Jason Simpson, manager of the coffee giant’s “coffee engagement team,” said that, while the chain makes sure it gets new products in front of journalists, the most important marketers of its coffee are the baristas themselves.
“A lot of it happens in the store, in the interaction between the barista and customer,” he said.
To that end, the company has launched a program that takes staff members to coffee-producing regions as an incentive program. So far, Simpson said about 125 employees have visited Tanzania, Sumatra and Costa Rica.
The chain also has introduced brew-by-the-cup platforms in select stores. A smaller number of locations — about 60 — use the Clover platform that Starbucks acquired in 2008.
Simpson explained that Clover focuses on a very specific target audience — the one that’s willing to pay more for coffee “with a more detailed pedigree. You’ll know the elevation, the coffee variety and anything else that’s compelling about it.”
At the other end of the spectrum is the Pike Place Roast drinker.
That roast, introduced in April 2008, is for the majority of Starbucks customers, who don’t want to sample the different types of coffee that rotate on and off the chain’s roster, but instead want consistency.
Recently, the chain also introduced Starbucks Reserve.
“It’s a stab at really segmenting these very limited, super-premium offerings,” Simpson said. They are available in select stores — about 600 of them — with different ones available every month and a half.
“It’s a big shift, where we’re aiming to run out of coffee in a couple of weeks,” rather than making sure the beans are available for an extended period of time, Simpson said.
One of the latest chains to upgrade its coffee service is Coco’s Bakery Restaurant. The 115-unit chain based in Carlsbad, Calif., introduced its “Organic Premium Coffee” systemwide in September in what it said was response to popular demand.
The coffee comes from the Bats’il Maya Cooperative of farmers in Chiapas state in southern Mexico, and the chain is marketing its “partnership” with the cooperative as a commitment to social responsibility.
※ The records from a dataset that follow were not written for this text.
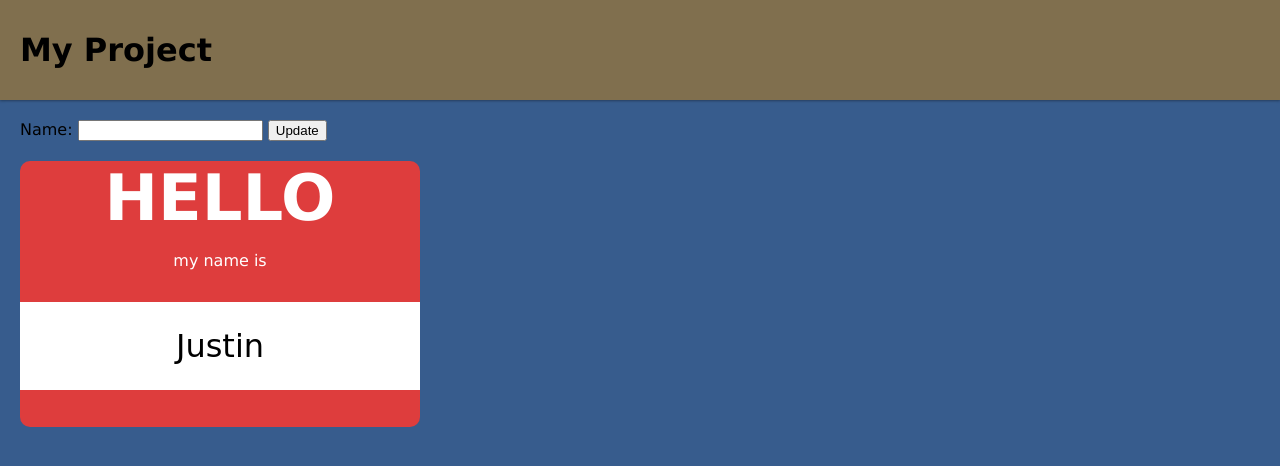
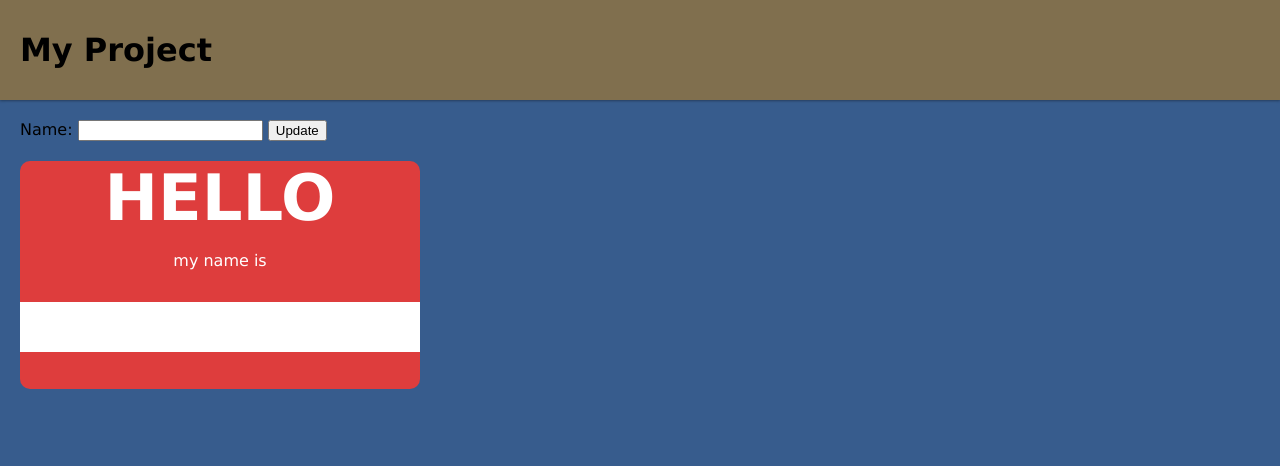
Before and after one commit to Jung-GunSong/name-tag-, a plain HTML site: page index.html in a window 1280 px wide. Both pictures are taken after a click on the button "Update". Drawn offline with Linux system fonts and the light colour scheme.

Commit message:
name tag with name change via input and button

```diff
--- a/app.js
+++ b/app.js
@@ -4,3 +4,13 @@
 
 // eslint-disable-next-line no-console
 console.log('Hello World');
+const nameEl = document.getElementById('name');
+
+nameEl.textContent = 'Jung';
+
+const updateButton = document.getElementById('update');
+updateButton.addEventListener('click', () => {
+    console.log('I am clicking the button');
+    const nameInput = document.getElementById("input");
+    nameEl.textContent = nameInput.value;
+});
--- a/index.html
+++ b/index.html
@@ -23,14 +23,14 @@
 
     <main>
         <section>
-            Name: <input>
-            <button>Update</button>
+            Name: <input id="input">
+            <button id="update">Update</button>
         </section>
 
         <section class="name-tag">
             <p class="greeting">Hello</p>
             <p>my name is</p>
-            <p class="name-display">Justin</p>
+            <p class="name-display" id="name">Justin</p>
         </section>
 
     </main>
```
The coffee is shade-grown and harvested using what it calls a “sustainable farming process.”
The high-altitude coffee has a rich, full-bodied flavor, the company said.
Contact Bret Thorn at [email protected].